Castroville: An Alsatian Settlement on the Texas Frontier
Castroville was founded by empresario Henri Castro in 1842. Castro’s early life history is described in Julia Nott Waugh’s Castro-ville and Henry Castro Empresario. Born in 1786 to a Jewish Spanish-Portuguese family in St. Esprit, France. Castro came to the United States in 1827 as Consul for the Kingdom of Naples at Providence, Rhode Island, where he took an oath of U.S. Citizenship. His business interests straddled both continents in the following decades, and in the early 1840s, he traveled to Texas. Here, he developed the colonization project that led to Castroville’s founding.
Castro’s agreement with the government of the Republic of Texas, as recounted in Henry Castro and His Homestead (1978) by Cornelia E. Crook, required that the colonization project be completed within three years, lest he forfeit all of the matching grants promised to assist the effort. Castro arranged for immigrants – mostly Catholic Alsatian farmers – to be transported to San Antonio in 1844, from where he accompanied them to the site of present-day Castroville, twenty-five miles west of San Antonio. Unfortunately, Castro had not seen the site for himself prior to arriving with the settlers and was dismayed to find no reliable source of water on the grant. He was, however, able to make arrangements with John McMullen to permit his Castro’s settlers to establish homes on McMullen’s Grant.

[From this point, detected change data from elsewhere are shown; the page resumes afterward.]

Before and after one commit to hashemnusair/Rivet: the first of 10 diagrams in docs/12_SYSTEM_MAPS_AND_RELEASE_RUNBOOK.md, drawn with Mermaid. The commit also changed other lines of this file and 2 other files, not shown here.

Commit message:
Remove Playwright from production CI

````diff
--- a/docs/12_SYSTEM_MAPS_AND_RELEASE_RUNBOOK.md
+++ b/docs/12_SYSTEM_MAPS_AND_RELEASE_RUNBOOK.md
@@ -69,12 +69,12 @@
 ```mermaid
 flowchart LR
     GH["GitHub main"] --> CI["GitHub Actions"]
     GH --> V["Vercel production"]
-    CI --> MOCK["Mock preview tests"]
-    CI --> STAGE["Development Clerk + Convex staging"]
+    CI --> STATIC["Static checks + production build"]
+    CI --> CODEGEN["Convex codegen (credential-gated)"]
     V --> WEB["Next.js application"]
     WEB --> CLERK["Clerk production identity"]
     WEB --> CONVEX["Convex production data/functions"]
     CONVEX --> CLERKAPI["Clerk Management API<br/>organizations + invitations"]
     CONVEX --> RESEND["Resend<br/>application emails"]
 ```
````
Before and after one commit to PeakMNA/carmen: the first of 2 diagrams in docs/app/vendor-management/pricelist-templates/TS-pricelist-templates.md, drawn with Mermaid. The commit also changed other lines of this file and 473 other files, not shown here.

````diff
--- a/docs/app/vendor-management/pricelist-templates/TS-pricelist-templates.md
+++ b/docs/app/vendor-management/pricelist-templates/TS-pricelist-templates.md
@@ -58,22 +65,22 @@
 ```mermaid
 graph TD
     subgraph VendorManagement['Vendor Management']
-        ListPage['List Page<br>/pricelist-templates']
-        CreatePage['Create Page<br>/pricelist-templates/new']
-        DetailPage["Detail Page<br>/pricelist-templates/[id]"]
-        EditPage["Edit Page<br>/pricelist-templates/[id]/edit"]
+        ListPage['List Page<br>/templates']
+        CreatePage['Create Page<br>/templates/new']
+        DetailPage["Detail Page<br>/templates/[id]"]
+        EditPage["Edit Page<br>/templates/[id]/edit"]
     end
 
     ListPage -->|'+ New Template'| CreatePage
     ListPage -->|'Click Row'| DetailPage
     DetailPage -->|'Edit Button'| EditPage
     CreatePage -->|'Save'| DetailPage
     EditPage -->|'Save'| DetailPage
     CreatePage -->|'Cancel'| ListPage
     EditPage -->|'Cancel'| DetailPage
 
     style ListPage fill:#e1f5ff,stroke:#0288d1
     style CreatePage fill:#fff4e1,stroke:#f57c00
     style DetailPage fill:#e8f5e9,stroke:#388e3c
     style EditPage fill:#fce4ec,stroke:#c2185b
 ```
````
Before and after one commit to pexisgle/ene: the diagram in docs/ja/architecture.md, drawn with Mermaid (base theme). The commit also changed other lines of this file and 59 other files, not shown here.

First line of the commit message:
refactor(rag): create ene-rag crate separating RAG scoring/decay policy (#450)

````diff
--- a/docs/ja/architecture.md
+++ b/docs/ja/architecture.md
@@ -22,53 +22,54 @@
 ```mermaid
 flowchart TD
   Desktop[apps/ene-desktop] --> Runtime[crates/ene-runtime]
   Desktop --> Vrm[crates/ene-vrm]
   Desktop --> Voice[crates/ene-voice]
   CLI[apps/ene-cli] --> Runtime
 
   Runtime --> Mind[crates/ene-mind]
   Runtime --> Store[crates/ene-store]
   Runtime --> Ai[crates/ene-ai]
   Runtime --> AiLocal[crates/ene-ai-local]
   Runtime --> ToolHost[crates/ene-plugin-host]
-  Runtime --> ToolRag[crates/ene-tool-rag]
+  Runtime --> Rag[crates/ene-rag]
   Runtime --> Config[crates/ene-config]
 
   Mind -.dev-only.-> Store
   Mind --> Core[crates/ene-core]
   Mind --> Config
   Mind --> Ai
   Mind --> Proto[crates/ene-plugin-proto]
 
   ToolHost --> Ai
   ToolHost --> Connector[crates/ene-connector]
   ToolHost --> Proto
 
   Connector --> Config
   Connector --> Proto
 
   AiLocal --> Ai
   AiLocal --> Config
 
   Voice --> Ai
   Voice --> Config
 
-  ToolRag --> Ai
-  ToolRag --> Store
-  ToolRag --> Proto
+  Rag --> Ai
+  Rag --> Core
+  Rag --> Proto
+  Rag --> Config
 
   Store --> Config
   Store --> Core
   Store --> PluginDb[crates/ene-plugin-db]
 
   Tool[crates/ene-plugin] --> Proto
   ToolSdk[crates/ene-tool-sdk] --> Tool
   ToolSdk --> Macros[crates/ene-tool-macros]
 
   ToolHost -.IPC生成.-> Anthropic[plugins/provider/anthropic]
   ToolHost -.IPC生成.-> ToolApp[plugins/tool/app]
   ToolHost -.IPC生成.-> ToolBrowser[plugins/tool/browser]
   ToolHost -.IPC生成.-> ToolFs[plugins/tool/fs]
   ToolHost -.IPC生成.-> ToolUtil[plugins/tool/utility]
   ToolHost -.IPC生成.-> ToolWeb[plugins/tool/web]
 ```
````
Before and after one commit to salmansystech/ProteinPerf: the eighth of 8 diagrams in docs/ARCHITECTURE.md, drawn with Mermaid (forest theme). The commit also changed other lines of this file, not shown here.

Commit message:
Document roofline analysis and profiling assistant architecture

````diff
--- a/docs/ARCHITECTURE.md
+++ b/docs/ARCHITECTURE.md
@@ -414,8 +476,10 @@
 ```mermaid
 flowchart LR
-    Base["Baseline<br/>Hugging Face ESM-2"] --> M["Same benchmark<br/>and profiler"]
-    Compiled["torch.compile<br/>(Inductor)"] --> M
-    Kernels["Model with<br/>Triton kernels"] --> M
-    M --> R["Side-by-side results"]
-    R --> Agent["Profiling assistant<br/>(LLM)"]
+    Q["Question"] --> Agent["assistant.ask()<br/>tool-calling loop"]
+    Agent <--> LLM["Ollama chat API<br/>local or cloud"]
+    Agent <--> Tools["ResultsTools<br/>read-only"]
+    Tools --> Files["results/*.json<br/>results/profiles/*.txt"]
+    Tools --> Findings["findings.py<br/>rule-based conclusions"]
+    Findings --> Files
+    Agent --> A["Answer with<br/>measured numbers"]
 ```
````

Cornelia English Crook’s 1988 Henry Castro: A study of Early Colonization in Texas takes note of the many challenges facing Castro’s colony in its early years, including raids from surrounding Indian tribes, drought and crop-consuming locusts in 1848, and a cholera epidemic in 1849. Despite these hardships, the settlers slowly built a thriving community. By the early 1850s, it possessed two churches (Catholic and Lutheran), three stores, a brewery, and a gristmill. The town had also become the county seat of Medina County in 1848 and a courthouse was completed in 1855.The town’s architecture had a European cast, with ground floors of stone and second floors with vertical timber. Like Kerrville, Castroville was located in an area rich in cypress trees, which were logged heavily for shingle-making.
Customs, as well as architectural styles, were brought from the Old World to the New. In The Story of Castroville (1961), Ruth Curry Lawler relates that for many decades, the feast day of the patron saint of St. Louis Catholic Church, was celebrated on August 25th (later, this celebration moved to the Sunday nearest the 25th and was called Home Coming Day). She also notes that, although she was unable to identify the reason behind it, she observed that nearly all weddings in the area were celebrated on Tuesdays, and a unique wedding custom required that the groom gift each altar boy with a piece of silver before entering the Rectory to sign the register.
In 1892, the county seat moved to Hondo and residents voted to dis-incorporate their town. Although Castroville remained unincorporated until 1948, the population slowly grew over the course of the 20th century as the community continued to produce corn, oats, wheat, vegetables, and hay. By the 1980s, other businesses included grain processing, farm implement dealers, and a center for applied research in genetics and artificial breeding of livestock.
Those interested in learning more about the history of Castroville and its settlers may also wish to consult Castro’s Colony: Empresario Development in Texas: 1842-1865 (1985) by Bobby D. Weaver or explore the more than one hundred images of Castroville available in UTSA Libraries Digital Collections.
Ruben E. Ochoa, “CASTROVILLE, TX,” Handbook of Texas Online (http://www.tshaonline.org/handbook/online/articles/hjc05), accessed October 28, 2014. Uploaded on June 12, 2010. Published by the Texas State Historical Association.